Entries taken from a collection
┌──

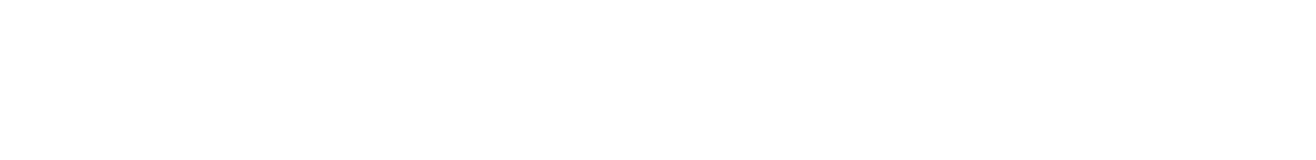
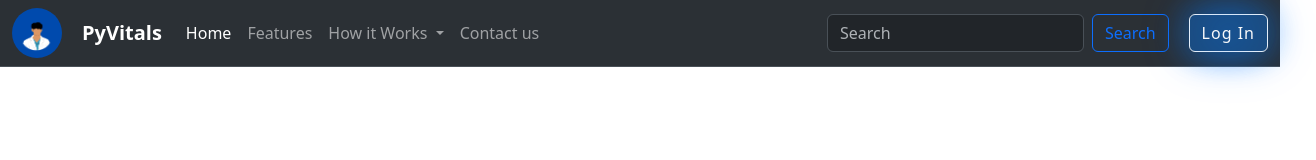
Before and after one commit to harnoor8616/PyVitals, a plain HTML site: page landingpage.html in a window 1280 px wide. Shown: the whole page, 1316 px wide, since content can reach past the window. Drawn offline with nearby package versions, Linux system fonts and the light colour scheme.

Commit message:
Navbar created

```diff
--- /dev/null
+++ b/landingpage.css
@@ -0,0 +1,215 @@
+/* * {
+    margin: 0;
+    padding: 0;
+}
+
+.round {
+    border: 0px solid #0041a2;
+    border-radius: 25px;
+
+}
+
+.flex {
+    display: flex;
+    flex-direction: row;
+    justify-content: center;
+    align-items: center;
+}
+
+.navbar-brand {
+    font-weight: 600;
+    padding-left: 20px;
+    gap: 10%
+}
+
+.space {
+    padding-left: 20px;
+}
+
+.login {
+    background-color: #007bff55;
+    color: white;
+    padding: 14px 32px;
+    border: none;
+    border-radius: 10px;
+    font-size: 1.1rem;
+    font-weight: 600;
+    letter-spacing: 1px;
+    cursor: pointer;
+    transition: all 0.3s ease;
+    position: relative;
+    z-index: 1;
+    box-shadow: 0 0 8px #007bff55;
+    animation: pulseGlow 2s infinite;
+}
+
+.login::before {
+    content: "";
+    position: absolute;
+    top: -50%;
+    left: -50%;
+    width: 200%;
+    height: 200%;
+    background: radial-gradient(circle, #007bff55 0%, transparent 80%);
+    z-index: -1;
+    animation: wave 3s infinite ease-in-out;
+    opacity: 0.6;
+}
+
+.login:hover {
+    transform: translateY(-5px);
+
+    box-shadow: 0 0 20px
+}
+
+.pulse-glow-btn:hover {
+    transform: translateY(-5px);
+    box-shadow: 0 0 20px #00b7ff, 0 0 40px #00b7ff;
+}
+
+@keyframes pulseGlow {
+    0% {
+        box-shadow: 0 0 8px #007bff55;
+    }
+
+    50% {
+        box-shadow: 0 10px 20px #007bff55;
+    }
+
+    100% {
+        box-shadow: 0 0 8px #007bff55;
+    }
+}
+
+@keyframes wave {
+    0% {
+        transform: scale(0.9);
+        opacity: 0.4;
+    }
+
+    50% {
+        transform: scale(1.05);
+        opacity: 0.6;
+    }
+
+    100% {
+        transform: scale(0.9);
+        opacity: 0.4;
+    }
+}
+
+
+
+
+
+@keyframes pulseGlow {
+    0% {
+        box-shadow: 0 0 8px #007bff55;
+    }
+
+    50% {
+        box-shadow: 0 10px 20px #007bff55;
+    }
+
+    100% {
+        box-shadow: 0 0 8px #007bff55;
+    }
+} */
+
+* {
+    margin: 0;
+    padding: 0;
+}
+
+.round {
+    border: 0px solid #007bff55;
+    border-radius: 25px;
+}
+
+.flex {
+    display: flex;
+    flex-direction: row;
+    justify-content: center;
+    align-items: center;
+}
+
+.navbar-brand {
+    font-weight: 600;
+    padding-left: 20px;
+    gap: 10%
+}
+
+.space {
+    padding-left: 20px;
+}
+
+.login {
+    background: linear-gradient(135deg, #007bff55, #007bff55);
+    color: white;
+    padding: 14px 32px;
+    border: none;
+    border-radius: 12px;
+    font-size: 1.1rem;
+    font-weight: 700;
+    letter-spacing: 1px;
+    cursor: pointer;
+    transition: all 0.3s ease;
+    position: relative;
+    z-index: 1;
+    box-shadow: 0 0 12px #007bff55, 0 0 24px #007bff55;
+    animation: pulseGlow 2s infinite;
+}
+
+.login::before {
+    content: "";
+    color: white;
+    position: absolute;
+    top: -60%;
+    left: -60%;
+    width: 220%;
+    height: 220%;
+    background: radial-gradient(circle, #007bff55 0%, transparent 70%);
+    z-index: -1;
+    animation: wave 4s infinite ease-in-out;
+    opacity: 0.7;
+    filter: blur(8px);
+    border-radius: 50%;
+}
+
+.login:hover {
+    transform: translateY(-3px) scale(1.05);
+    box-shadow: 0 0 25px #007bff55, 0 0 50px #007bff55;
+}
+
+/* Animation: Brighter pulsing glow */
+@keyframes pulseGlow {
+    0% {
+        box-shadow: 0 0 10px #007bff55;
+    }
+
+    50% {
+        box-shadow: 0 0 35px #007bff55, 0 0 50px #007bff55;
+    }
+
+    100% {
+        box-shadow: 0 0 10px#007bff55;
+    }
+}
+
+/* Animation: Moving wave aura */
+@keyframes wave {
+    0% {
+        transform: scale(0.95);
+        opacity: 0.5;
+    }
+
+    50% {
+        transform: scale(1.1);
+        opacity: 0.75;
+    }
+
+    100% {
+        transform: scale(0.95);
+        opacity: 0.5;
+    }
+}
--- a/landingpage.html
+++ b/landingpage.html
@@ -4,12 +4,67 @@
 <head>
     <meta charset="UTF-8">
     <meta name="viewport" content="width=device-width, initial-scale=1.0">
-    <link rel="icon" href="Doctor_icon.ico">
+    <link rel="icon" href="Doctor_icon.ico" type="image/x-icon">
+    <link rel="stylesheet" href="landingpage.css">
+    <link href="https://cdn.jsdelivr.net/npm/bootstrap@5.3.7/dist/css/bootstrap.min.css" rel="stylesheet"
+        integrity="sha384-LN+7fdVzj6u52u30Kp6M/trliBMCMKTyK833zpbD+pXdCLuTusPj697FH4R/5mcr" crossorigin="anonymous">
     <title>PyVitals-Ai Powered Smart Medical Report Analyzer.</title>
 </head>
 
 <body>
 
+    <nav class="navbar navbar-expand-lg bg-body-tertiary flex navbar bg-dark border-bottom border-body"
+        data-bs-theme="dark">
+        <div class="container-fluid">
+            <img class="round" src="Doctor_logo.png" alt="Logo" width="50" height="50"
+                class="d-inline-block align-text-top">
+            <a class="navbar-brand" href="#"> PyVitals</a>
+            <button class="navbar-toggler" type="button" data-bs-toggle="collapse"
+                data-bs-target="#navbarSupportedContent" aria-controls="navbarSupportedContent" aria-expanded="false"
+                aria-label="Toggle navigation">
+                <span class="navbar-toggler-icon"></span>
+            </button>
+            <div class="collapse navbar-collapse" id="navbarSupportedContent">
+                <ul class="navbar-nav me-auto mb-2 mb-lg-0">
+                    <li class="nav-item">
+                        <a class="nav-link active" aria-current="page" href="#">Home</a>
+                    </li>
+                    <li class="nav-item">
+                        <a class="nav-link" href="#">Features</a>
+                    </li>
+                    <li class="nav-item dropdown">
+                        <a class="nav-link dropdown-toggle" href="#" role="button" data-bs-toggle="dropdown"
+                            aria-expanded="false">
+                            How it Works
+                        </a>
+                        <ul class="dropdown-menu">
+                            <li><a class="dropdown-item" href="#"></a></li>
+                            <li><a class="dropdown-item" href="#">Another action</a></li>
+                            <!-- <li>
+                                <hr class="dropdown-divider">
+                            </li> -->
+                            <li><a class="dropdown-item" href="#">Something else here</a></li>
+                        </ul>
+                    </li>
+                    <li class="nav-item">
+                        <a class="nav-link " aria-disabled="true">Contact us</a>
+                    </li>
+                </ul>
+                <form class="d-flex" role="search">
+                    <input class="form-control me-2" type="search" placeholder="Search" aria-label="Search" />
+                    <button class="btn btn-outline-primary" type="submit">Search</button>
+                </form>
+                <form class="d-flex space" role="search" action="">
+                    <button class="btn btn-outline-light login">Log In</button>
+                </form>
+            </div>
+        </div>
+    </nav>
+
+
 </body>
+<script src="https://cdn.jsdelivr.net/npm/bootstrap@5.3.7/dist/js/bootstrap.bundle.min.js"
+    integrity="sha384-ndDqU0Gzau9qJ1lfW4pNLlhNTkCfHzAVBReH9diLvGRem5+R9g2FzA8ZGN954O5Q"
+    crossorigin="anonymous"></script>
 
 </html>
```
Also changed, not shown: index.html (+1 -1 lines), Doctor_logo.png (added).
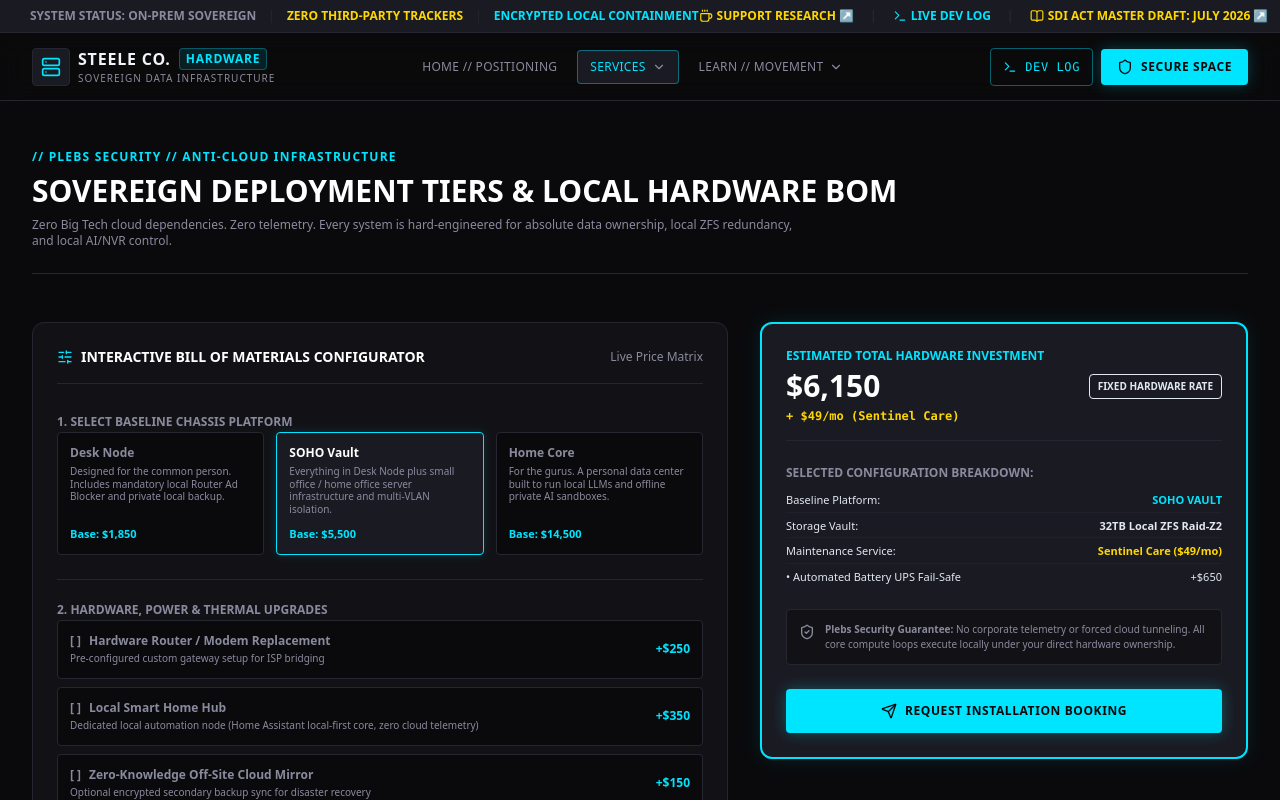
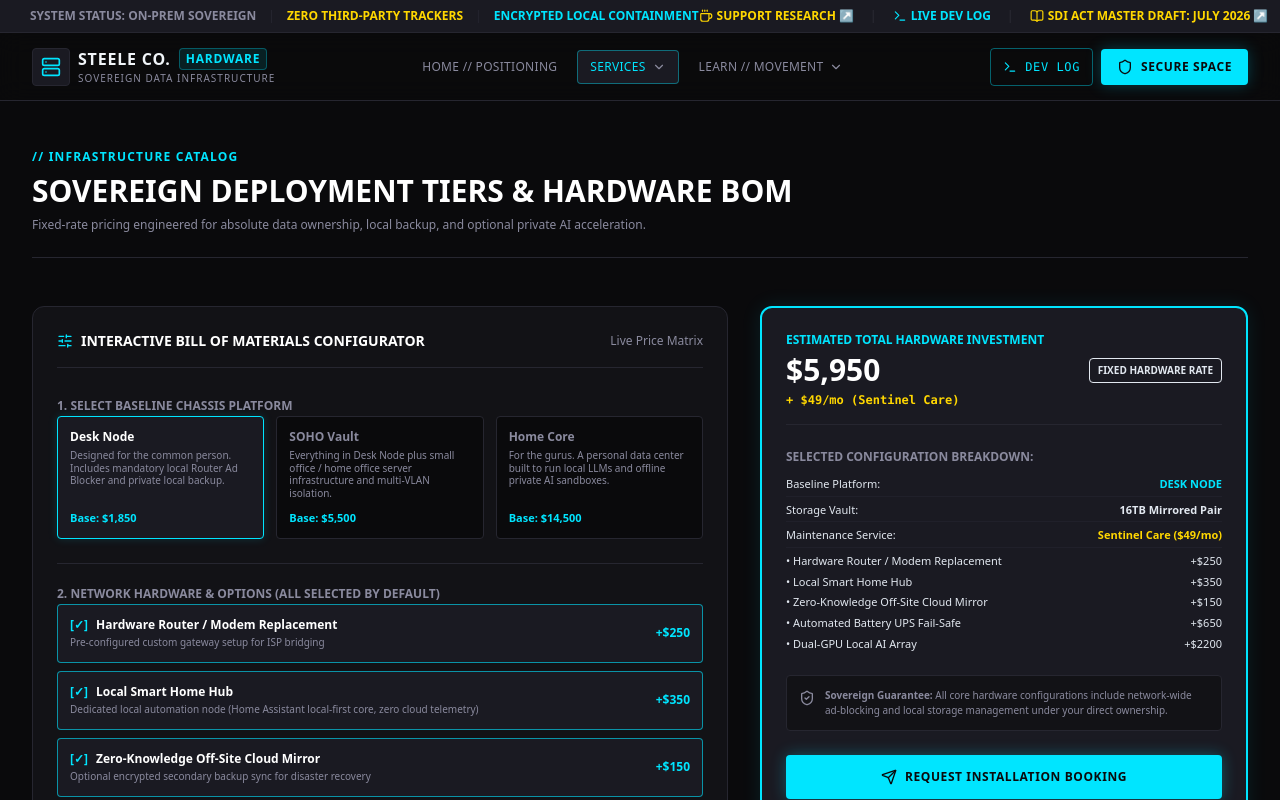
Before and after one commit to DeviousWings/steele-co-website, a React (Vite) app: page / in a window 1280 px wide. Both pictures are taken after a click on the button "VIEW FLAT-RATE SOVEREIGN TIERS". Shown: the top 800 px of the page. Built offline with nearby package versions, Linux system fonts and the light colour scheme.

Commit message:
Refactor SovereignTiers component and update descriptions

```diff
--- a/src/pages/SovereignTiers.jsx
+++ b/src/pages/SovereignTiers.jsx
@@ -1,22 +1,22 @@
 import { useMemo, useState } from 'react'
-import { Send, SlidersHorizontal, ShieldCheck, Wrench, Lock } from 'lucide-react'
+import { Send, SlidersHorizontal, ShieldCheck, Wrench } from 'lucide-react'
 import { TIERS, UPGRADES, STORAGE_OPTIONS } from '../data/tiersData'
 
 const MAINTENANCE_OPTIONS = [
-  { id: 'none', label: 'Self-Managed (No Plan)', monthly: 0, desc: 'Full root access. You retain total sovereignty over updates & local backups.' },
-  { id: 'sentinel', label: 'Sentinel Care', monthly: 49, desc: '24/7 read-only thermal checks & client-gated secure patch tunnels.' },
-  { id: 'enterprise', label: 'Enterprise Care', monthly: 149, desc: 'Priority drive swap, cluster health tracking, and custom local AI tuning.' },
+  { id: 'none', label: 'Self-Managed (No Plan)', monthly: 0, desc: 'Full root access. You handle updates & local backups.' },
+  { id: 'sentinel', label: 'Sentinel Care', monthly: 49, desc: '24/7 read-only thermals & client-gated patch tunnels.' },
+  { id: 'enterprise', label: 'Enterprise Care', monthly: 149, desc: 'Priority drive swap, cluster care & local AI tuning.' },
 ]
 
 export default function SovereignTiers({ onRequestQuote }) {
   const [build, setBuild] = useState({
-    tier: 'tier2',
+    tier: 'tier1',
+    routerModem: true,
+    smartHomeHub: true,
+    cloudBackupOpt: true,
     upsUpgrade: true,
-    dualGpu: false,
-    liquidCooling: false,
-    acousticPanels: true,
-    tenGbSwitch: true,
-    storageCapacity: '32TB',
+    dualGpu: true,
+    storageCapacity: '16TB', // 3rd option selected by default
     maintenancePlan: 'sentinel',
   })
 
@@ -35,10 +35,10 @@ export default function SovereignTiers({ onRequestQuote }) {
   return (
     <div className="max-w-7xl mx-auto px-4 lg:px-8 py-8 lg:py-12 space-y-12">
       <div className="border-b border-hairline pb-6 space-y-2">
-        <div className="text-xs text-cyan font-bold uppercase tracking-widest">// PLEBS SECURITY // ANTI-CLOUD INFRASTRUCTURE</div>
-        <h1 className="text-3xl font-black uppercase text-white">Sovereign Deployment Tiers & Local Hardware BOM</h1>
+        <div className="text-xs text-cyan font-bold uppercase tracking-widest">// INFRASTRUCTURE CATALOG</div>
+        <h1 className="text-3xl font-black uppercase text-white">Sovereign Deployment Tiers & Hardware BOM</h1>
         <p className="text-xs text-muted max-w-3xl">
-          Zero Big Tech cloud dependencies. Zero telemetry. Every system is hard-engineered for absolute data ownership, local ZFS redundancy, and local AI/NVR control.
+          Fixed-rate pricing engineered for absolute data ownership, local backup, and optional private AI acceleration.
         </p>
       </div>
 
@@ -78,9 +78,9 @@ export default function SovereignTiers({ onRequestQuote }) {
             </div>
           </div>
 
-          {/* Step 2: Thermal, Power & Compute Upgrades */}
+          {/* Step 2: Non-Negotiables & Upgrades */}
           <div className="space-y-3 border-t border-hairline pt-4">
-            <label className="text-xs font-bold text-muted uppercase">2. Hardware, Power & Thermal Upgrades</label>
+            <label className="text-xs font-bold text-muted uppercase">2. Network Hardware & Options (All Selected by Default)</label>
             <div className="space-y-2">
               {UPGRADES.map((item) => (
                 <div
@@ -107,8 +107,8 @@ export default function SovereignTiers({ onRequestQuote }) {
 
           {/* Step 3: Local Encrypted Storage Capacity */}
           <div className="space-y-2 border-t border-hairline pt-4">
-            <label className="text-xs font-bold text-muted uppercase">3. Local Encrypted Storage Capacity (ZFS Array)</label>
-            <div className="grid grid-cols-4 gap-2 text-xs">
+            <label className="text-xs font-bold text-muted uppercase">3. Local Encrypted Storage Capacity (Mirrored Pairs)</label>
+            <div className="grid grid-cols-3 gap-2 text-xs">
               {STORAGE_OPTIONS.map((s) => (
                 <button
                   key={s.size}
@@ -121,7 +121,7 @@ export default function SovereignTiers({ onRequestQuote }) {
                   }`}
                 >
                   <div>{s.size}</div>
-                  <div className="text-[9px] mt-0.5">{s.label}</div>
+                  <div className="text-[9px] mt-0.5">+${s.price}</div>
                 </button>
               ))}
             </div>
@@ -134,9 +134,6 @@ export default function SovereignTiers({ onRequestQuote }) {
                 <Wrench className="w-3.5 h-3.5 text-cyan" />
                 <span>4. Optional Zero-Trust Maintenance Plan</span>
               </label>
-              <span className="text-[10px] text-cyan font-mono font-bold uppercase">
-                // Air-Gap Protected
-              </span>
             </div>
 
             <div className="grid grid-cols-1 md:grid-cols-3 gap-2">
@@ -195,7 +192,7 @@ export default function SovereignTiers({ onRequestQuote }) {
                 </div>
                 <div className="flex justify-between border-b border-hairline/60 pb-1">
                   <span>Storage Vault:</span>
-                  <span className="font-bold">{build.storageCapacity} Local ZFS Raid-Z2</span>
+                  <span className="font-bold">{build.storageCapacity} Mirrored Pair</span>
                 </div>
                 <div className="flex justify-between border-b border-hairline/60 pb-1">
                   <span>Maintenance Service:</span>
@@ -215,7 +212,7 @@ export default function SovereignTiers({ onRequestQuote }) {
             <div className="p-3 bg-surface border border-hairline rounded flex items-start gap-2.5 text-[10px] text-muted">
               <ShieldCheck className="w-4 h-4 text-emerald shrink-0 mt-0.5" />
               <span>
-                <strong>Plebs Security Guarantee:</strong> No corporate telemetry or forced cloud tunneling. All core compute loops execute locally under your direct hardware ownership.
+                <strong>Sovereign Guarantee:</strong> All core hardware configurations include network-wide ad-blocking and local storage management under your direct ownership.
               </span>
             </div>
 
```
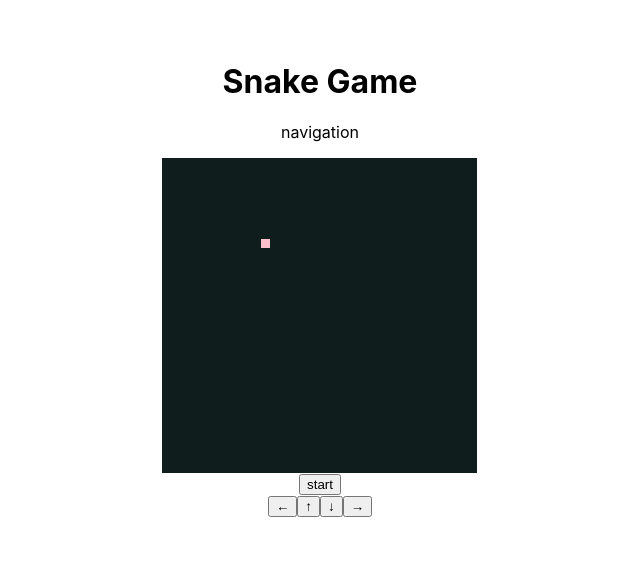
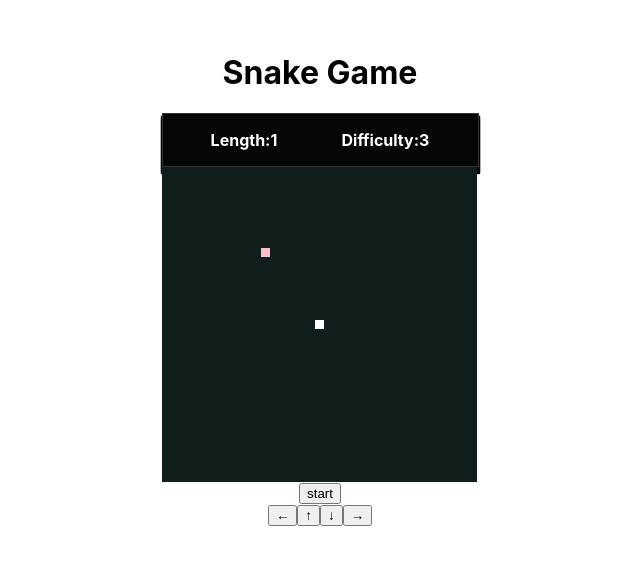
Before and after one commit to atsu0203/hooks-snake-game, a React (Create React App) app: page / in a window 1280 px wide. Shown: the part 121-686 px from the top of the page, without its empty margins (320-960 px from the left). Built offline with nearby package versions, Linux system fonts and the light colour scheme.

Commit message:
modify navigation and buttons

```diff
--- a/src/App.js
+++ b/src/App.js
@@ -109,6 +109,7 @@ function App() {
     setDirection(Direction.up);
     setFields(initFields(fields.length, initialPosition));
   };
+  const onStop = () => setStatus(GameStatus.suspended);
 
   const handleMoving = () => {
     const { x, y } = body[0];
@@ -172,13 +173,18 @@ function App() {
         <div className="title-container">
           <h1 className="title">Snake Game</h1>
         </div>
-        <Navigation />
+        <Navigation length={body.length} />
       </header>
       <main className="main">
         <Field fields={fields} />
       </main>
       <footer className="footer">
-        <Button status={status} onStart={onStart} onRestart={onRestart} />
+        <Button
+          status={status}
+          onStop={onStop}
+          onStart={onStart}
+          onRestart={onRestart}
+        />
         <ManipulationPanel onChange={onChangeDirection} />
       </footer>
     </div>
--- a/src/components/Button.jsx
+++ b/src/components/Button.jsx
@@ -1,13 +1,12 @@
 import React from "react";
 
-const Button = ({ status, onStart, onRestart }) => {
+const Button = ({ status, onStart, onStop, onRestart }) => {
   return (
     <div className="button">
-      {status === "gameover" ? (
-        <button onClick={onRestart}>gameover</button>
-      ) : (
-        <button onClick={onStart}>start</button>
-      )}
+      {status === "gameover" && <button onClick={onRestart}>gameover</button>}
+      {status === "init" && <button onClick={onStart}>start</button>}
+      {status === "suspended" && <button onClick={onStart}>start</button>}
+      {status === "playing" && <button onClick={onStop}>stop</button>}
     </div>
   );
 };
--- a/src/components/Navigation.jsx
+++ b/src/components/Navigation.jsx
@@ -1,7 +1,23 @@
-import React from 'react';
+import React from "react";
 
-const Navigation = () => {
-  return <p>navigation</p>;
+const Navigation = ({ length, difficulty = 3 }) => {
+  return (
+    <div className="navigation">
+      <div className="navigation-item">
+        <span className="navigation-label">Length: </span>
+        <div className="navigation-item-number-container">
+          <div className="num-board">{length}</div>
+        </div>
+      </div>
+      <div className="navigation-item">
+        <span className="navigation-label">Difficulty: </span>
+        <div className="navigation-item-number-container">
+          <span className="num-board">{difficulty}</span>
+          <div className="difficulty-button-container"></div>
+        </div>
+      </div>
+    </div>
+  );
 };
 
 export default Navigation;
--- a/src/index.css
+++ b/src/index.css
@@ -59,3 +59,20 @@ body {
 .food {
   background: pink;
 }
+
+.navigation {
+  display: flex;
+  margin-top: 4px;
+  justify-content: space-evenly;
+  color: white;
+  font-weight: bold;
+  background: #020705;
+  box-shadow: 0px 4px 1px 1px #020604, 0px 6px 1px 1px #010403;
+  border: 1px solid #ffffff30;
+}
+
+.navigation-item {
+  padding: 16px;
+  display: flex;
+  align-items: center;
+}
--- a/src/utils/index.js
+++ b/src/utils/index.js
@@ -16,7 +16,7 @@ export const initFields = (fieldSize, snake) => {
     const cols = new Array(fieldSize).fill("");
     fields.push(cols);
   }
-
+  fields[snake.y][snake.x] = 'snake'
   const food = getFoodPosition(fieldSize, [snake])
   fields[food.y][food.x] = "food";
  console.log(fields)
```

└──

# [WORK TO COMPLETE]
Give a single number: the count of lines above that include the word "scale".

# [RESULT FOR THIS TASK]
8